Your objective:
Only the lines from the one containing "S4B[Read E2E tests<br/>test/e2e/]" through the last line of the data are to be written out, exactly and in full.

· · · · · · ·

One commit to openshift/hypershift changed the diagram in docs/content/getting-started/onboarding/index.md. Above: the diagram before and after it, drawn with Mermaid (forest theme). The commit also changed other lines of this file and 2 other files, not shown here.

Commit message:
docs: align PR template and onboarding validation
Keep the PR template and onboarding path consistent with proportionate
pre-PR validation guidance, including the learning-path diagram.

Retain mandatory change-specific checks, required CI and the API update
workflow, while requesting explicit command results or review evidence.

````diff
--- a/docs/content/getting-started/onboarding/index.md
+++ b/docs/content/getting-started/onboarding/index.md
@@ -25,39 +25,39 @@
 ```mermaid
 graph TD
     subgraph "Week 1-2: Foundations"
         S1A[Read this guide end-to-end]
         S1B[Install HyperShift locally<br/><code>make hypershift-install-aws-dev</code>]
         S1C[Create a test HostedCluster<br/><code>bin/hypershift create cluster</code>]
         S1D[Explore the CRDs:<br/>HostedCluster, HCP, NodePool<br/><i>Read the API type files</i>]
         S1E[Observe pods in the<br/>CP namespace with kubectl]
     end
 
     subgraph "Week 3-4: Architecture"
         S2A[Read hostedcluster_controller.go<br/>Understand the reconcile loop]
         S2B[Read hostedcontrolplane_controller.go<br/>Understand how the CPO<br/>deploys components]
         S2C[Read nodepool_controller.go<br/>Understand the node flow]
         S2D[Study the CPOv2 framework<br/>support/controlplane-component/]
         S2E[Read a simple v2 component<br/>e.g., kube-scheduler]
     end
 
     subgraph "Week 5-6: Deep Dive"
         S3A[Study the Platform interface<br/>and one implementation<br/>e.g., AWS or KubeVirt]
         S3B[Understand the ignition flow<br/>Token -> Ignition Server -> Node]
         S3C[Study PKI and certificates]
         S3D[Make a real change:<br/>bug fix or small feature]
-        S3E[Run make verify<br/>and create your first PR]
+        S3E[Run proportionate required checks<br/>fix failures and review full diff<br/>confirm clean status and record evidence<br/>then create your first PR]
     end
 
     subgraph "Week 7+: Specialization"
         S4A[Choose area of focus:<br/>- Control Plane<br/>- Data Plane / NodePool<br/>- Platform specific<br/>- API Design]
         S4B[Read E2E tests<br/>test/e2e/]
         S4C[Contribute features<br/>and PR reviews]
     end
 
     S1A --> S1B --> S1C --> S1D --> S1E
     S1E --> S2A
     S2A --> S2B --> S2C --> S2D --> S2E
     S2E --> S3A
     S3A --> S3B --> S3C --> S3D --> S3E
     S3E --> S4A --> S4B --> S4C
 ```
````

· · · · · · ·

Output of the task:
         S4B[Read E2E tests<br/>test/e2e/]
         S4C[Contribute features<br/>and PR reviews]
     end
 
     S1A --> S1B --> S1C --> S1D --> S1E
     S1E --> S2A
     S2A --> S2B --> S2C --> S2D --> S2E
     S2E --> S3A
     S3A --> S3B --> S3C --> S3D --> S3E
     S3E --> S4A --> S4B --> S4C
 ```
````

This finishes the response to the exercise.